Heavy rare earths a blind spot in the electric vehicle supply chain


Original Publication


Electric Vehicles

Rare Earths

Rare earths will play an essential role in the global decarbonization and electrification transition. Rare earths are critical elements to high end permanent magnets used in electric vehicles and wind turbines. As demand for electric vehicles and wind power is growing exponentially so will the demand for permanent magnets. According to Adamas Intelligence, permanent magnets represent 95% of the total value of global rare earth oxide consumption in 2021. Electric vehicle drive trains and wind turbine generators made up an estimated 30% of permanent magnets demand in 2022 and most of the demand growth over the next decade will come from these two sectors.

“Lithium and rare earths will soon be more important than oil and gas.” 

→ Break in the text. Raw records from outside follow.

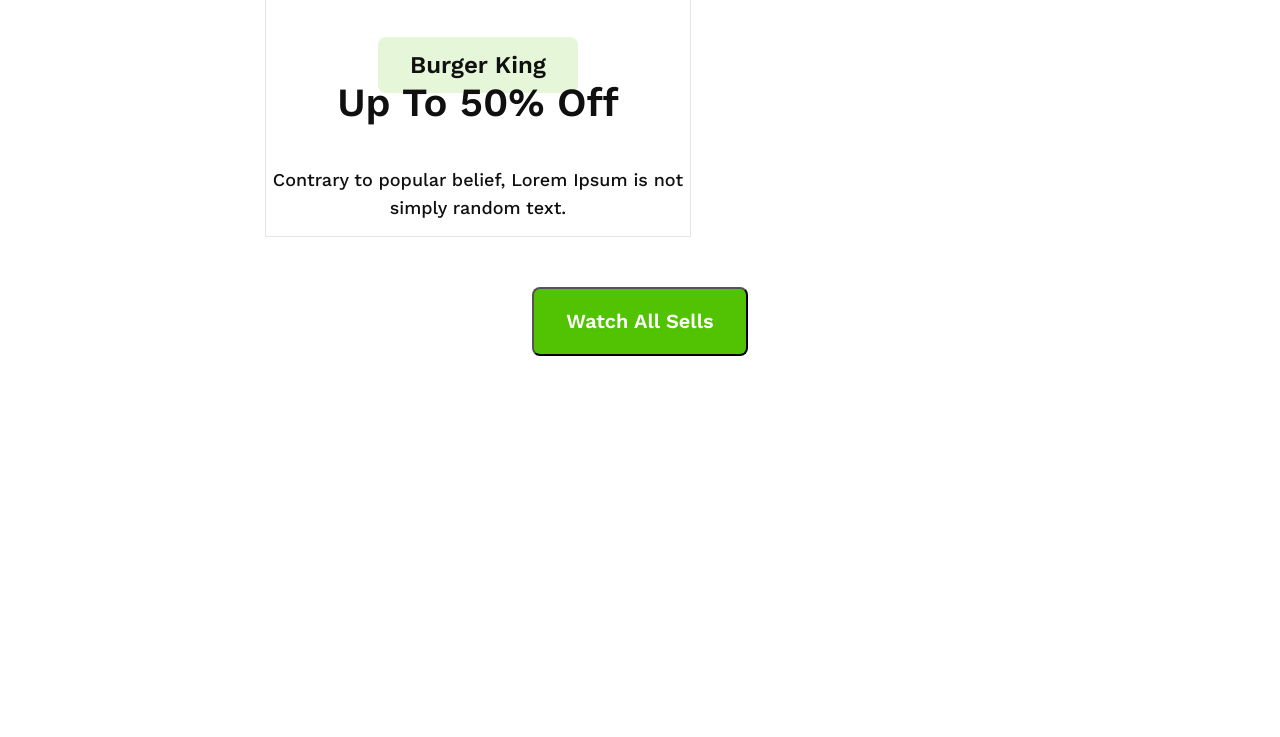
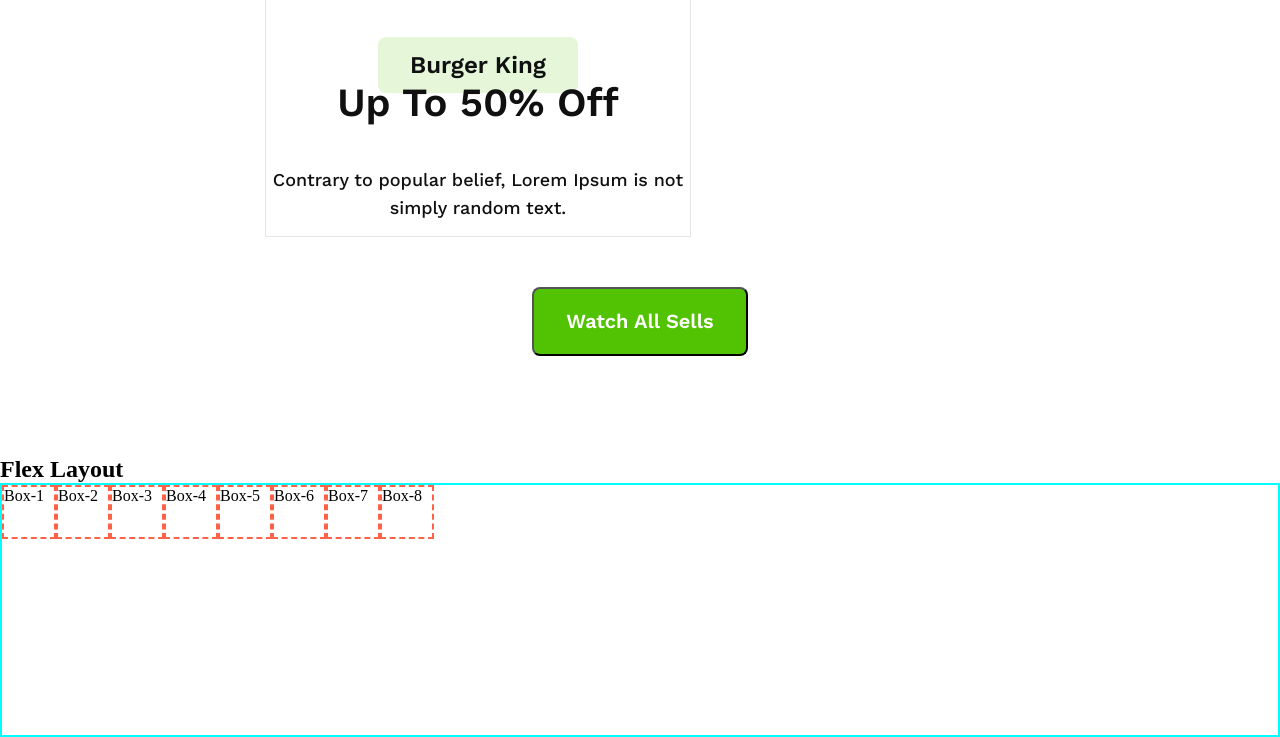
Before and after one commit to TonmoySarkerBD/resturant-1, a plain HTML site: page index.html in a window 1280 px wide. Shown: the part 2660-3397 px from the top of the page. Before the commit the page ends 3116 px from the top, so only its background shows below. Drawn offline with nearby package versions, Linux system fonts and the light colour scheme.

Commit message:
practice Layout

```diff
--- a/index.html
+++ b/index.html
@@ -68,6 +68,21 @@
             </div>
 
         </section>
+
+        <section>
+            <h1>Flex Layout</h1>
+            <div class="container">
+                <!-- .box{Box-$}*8 -->
+                <div class="box">Box-1</div>
+                <div class="box">Box-2</div>
+                <div class="box">Box-3</div>
+                <div class="box">Box-4</div>
+                <div class="box">Box-5</div>
+                <div class="box">Box-6</div>
+                <div class="box">Box-7</div>
+                <div class="box">Box-8</div>
+            </div>
+        </section>
     </main>
 
 </body>
--- a/styles/style.css
+++ b/styles/style.css
@@ -167,3 +167,22 @@
     text-align: center;
     padding: 20px 0px 50px 0px;
 }
+
+
+
+/* Flex box layout */
+
+.container{
+    border: 2px solid aqua;
+    display: flex;
+    /* justify-content: center;
+    align-items: center; */
+    flex-direction: row;
+    height: 250px;
+}
+
+.box{
+    border: 2px dashed tomato;
+    width: 50px ;
+    height: 50px;
+}
```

At the State of the European Union on 14 September 2022, the President of the European Commission, Ursula von der Leyen announced - The European Critical Raw Materials Act (‘ECRMA’), “Lithium and rare earths will soon be more important than oil and gas. Our demand for rare earths alone will increase fivefold by 2030. We must avoid becoming dependent again, as we did with oil and gas. We will identify strategic projects all along the supply chain, from extraction to refining, from processing to recycling. And we will build up strategic reserves where supply is at risk. This is why, today, I am announcing a European Critical Raw Materials Act.”.

While it is encouraging to see Europe acknowledging the problematic dependence on foreign nations for critical minerals, China is still dominating the entire supply chain, from mining 63%, oxides 93%, metals and alloys 91%, NdFeB alloys and powders 93% to NdFeB magnets 92%. Chinese dominance is the reason Europe and North America are seeking to diversify supply chains but achieving complete independence will take decades if ever. Long term investment is needed today to build a sustainable western supply chain of critical minerals, but the permitting process is slow and getting a new mine into production can take anything from 10-15 years. Governments and policymakers need to adapt to a new era of energy where critical minerals are essential, fast tracking the permitting process is one way to speed up the energy transition.

"Dysprosium and Terbium are required in conditions where temperature, motion and other damaging forces are high, such as electric vehicle drive trains and wind turbine generators"

Not all rare earths are created equal, and there are a set of seventeen different metallic elements. They can be classified as either light or heavy. Heavy rare earths are of special strategic concern, including Dysprosium (“Dy”) and Terbium (“Tb”). Dysprosium and Terbium are required in conditions where temperature, motion and other damaging forces are high, such as electric vehicle drive trains and wind turbine generators. Dysprosium and Terbium have already entered a period of structural deficit, and the deficit is accelerating. Most attention has however been drawn to hardrock projects with high Neodymium (“Nd”) and Praseodymium (“Pr”) exposure, but with limited Dy and Tb levels. Investors and stakeholders need to focus on projects with a balanced basket of both magnet and heavy rare earths oxides. Scrutinizing the basket weight of each rare earths project is a good exercise to identify projects that are enriched on both NdPr and DyTb and that can answer to the challenges the western world is facing. The next step is to identify potential red flags. This includes analyzing levels of radionuclides, capex/opex, minesite recovery, minesite payability, infrastructure, permitting risk, environmental and other ESG (Environmental, Social, and Governance) factors. Ionic adsorption clay (“IAC”) deposits tick all the right boxes and avoid many of the fatal flaws associated with hardrock projects.

Building a western supply chain of sustainable high value-added rare earths materials is pivotal to the national security of western nations and to accelerate the advent of electric transportation and renewable energy. As demand continues to outstrip supply, the supply deficit will widen. With the electric vehicle revolution in full swing, heavy rare earths remain a blind spot in the automotive supply chain and a limiting factor.